Close your eyes for a second and think back to when you were in school learning grammar. Imagine your teacher. Imagine the lessons. Did the experience inspire you? Did you learn to appreciate the craft and anticipate knowing more?
My hunch says, probably not!
Obviously, if you want to communicate effectively, you need to learn how to write well and use correct grammar. With these skills, you help readers’ brains predict the patterns in your language, so they can understand you more easily. You also decrease the chance that incorrect grammar will release negative fight-or-flight feelings in your audience’s brains as they read your messaging.
For many people, however, learning how to use grammar well elicits images of a pedantic teacher slapping wrists with a ruler. In fact, English is the #4 most hated college course in America.
But, believe it or not, learning to write well can be fun and engaging — with the right experience.
Welcome to WordCraft® Team Building
WordCraft is Zuula’s unique writing training series that unites language and libations in one tasty workshop. We built WordCraft to celebrate local craftmanship, while shaking up how people learn to write.
Why? Because science shows that having fun while learning helps us retain information better.
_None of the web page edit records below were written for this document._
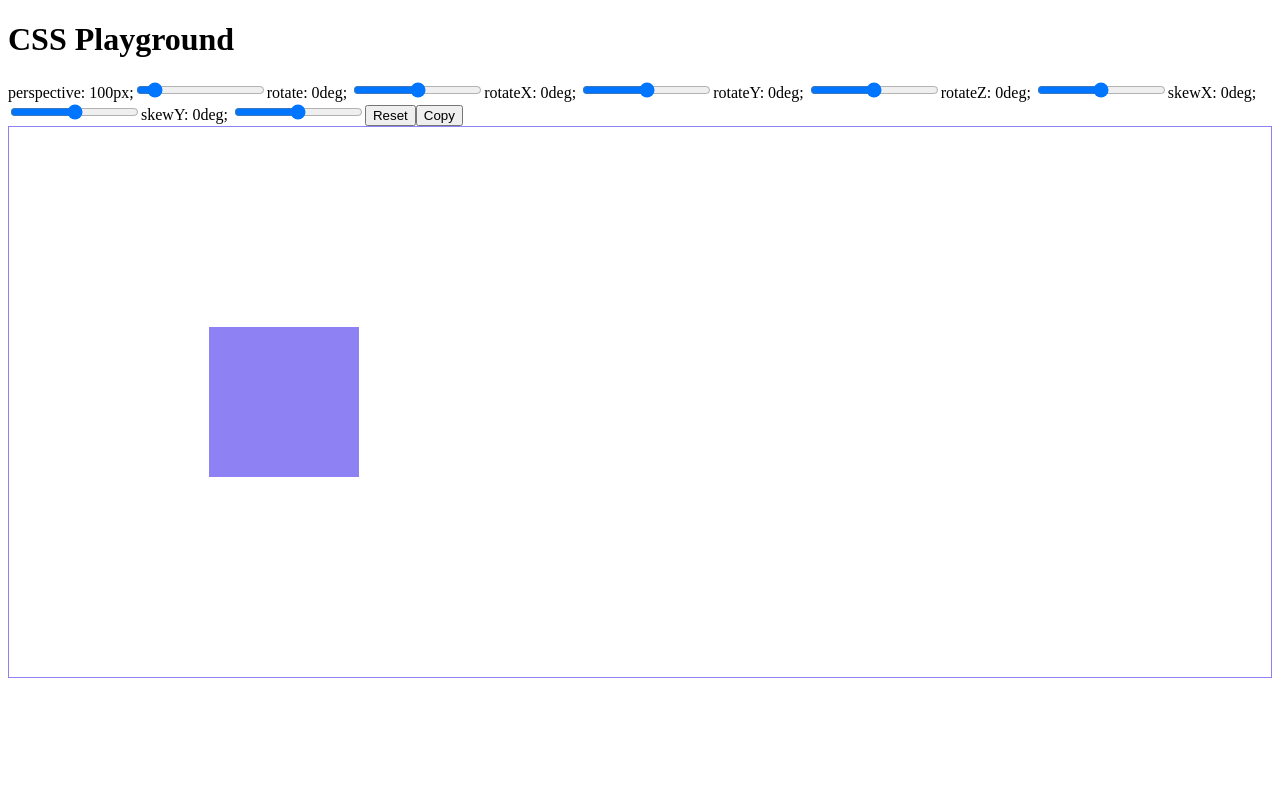
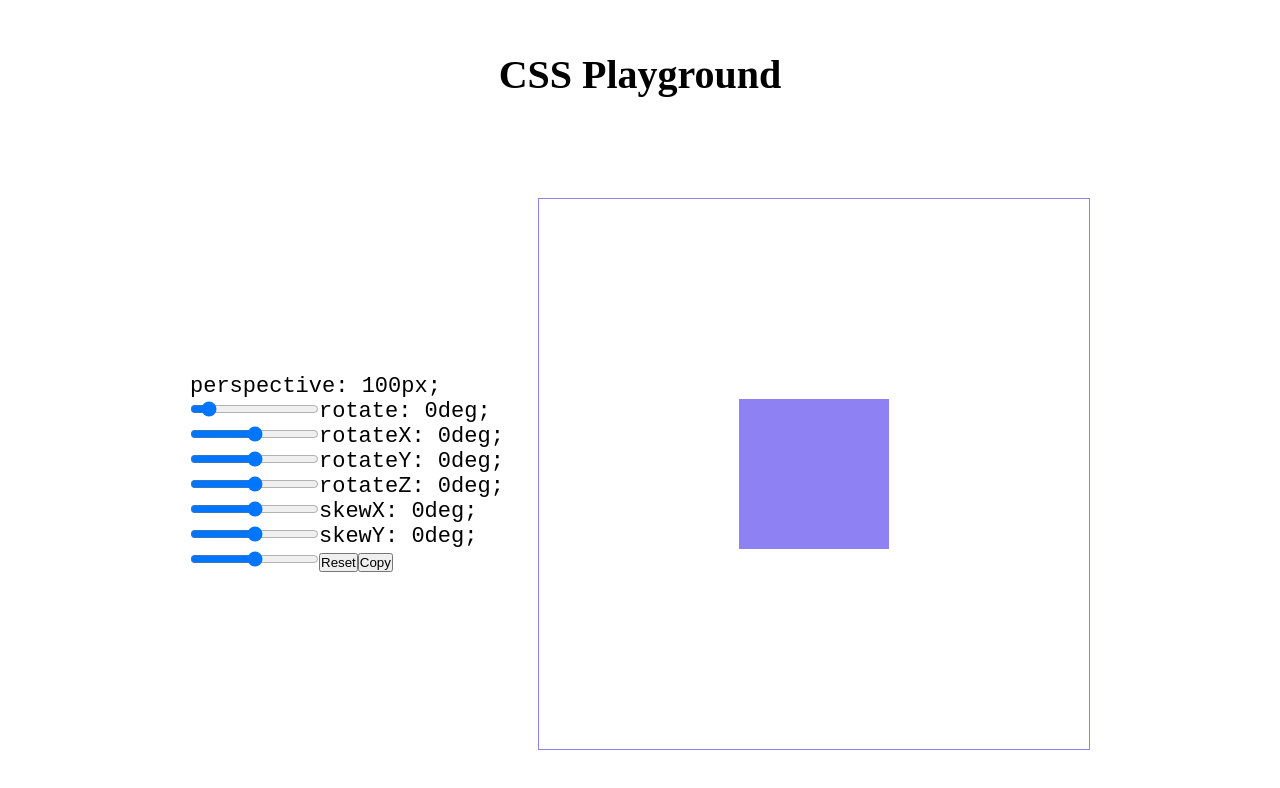
Before and after one commit to jatanassian/css-playground, a Vue app: page / in a window 1280 px wide. Shown: the top 788 px of the page. Built offline with nearby package versions, Linux system fonts and the light colour scheme.

Commit message:
add general styling

```diff
--- a/src/App.vue
+++ b/src/App.vue
@@ -1,6 +1,6 @@
 <template>
+  <h1>CSS Playground</h1>
   <main>
-    <h1>CSS Playground</h1>
     <Settings
       @reset="reset"
       v-model:perspective.number="transform.perspective"
@@ -42,3 +42,43 @@ export default {
   }
 }
 </script>
+
+<style>
+html {
+  box-sizing: border-box;
+  width: 100%;
+  height: 100%;
+}
+
+*,
+*:before,
+*:after {
+  box-sizing: inherit;
+  padding: 0;
+  margin: 0;
+}
+
+body {
+  display: flex;
+  align-items: center;
+  justify-content: center;
+  height: 100%;
+  margin: 0;
+}
+
+h1 {
+  text-align: center;
+  font-size: 40px;
+  margin-bottom: 100px;
+}
+
+main {
+  display: flex;
+  justify-content: space-around;
+  align-items: center;
+  max-width: 900px;
+  margin: 0 auto;
+  font-family: monospace, sans-serif;
+  font-size: 22px;
+}
+</style>
```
Our emotions greatly affect our cognitive processes and influence our attention span and motivation. So, when adults have fun and enjoy their learning experience, they can concentrate better and absorb information more deeply. They can also more effectively recall what they learned.
Plus, we’re made for social interaction — and adults learn best when they can share ideas while collaborating. Zuula’s WordCraft invites attendees to do precisely that by pairing craft food and drink tastings with engaging, conversation-based writing lessons.
Using grammar correctly when writing for work doesn’t have to be a dreaded responsibility. By reframing the learning experience — and better understanding why grammar matters — employees can bond over shared experiences while gaining relevant workplace skills.
Cheers to that!